Terrorists fight their wars in cyberspace as well as on the ground. However, while politicians and the media have hotly debated the dangers of terrorists sabotaging the Internet, surprisingly little is known about terrorists’ actual use of the Internet.
In this timely and eye-opening volume, Gabriel Weimann reveals that terrorist organizations and their supporters maintain hundreds of websites, taking advantage of the unregulated, anonymous, and accessible nature of the Internet to target an array of messages to diverse audiences. Drawing on a seven-year study of the World Wide Web, the author examines how modern terrorist organizations exploit the Internet to raise funds, recruit members, plan and launch attacks, and publicize their chilling results. Weimann also investigates the effectiveness of counterterrorism measures and warns that this cyberwar may cost us dearly in terms of civil rights.
Illustrated with numerous examples taken from terrorist websites, Terror on the Internetoffers the definitive introduction to this emerging and dynamic arena. Weimann lays bare the challenges we collectively face in confronting the growing and increasingly sophisticated terrorist presence on the Net. A publication of the United States Institute of Peace, distributed by Potomac Books, Inc.

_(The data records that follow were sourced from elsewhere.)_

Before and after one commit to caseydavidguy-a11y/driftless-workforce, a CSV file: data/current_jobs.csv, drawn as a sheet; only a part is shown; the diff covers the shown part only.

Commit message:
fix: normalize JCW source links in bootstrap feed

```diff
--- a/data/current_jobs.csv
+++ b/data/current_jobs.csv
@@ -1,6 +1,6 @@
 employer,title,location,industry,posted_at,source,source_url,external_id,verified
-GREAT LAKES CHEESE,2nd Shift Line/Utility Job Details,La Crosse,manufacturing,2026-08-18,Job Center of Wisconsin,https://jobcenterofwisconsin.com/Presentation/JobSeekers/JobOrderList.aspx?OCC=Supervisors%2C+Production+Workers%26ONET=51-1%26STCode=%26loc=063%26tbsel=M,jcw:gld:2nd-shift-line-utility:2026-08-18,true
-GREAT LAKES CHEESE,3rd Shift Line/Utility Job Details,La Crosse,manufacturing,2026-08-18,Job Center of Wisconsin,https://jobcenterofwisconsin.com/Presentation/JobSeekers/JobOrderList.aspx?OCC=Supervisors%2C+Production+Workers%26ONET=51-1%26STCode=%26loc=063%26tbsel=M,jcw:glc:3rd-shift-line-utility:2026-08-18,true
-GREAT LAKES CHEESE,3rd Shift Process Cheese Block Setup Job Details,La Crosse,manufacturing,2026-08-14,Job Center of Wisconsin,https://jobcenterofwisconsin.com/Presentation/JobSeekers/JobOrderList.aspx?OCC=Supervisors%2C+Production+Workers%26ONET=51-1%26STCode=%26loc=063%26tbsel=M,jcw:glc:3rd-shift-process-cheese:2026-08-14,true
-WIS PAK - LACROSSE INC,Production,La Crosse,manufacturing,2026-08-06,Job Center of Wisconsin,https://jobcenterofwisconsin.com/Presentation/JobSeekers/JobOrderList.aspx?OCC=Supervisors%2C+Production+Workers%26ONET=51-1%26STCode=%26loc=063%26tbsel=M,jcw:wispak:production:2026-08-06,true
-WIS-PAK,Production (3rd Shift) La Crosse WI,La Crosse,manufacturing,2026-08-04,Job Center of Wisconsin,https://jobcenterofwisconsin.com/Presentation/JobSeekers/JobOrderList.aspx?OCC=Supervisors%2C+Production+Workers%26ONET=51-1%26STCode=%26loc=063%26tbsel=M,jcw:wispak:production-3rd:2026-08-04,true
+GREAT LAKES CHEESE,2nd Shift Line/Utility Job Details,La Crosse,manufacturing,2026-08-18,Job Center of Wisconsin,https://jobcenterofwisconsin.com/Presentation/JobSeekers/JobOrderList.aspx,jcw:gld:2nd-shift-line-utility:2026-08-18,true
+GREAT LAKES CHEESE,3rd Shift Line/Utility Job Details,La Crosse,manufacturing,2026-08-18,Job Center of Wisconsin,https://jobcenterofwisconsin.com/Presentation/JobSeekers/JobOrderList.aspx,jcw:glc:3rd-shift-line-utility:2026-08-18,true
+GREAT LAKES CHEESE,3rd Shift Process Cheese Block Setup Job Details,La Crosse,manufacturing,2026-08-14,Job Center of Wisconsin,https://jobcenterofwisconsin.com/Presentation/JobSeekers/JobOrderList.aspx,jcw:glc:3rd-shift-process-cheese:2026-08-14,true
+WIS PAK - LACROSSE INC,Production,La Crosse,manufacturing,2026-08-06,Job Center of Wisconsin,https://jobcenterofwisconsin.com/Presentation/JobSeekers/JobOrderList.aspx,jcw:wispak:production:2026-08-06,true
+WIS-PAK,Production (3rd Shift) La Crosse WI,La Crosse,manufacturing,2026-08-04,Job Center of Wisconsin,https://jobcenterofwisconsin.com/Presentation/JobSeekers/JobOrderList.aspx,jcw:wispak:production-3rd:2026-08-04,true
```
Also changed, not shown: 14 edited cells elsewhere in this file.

As recent events demonstrate, the manifestations of Islamist extremism in Europe are manifold. They range from youngsters who reject both government and academic attempts at multiculturalism to radical imams who influence their congregations against their host countries to fundamentalist converts who believe the West is on a crusade to destroy Islam. Chat rooms on the Internet are used with powerful effect to proselytize, recruit, radicalize, fund raise, train, and plot acts of terrorism. In part to counter violent Islamist extremism, the U.S. National Intelligence Strategy seeks to: (1) develop innovative ways to penetrate and analyze the most difficult targets ; and (2) strengthen analytic expertise, methods, and practices; tap expertise wherever it resides; and explore alternative analytic views. Consequently, the director of national intelligence has given top priority to enhancing outreach to the myriad sources of expertise and open source information that can play a decisive role in countering threats such as terrorism. Over the past year, the CSIS Transnational Threats Project operated and tested a global Trusted Information Network (TIN) devoted to critical threat issues demonstrating that structured interaction with nongovernmental experts on the periphery can provide innovative, alternative analysis and perspectives. Islamist extremism in Europe was explored by the TIN s internationally recognized experts, even as daily events in Europe illustrated that al Qaeda inspired terrorists continue to proliferate among Muslim communities there. TIN members, in a collaborative online setting, contributed fresh information and perceptions about the extremists route to violence and their aspirations. This report reviews the workings of the CSIS network and demonstrates the contribution such a TIN can make as a force multiplier for intelligence in the information age.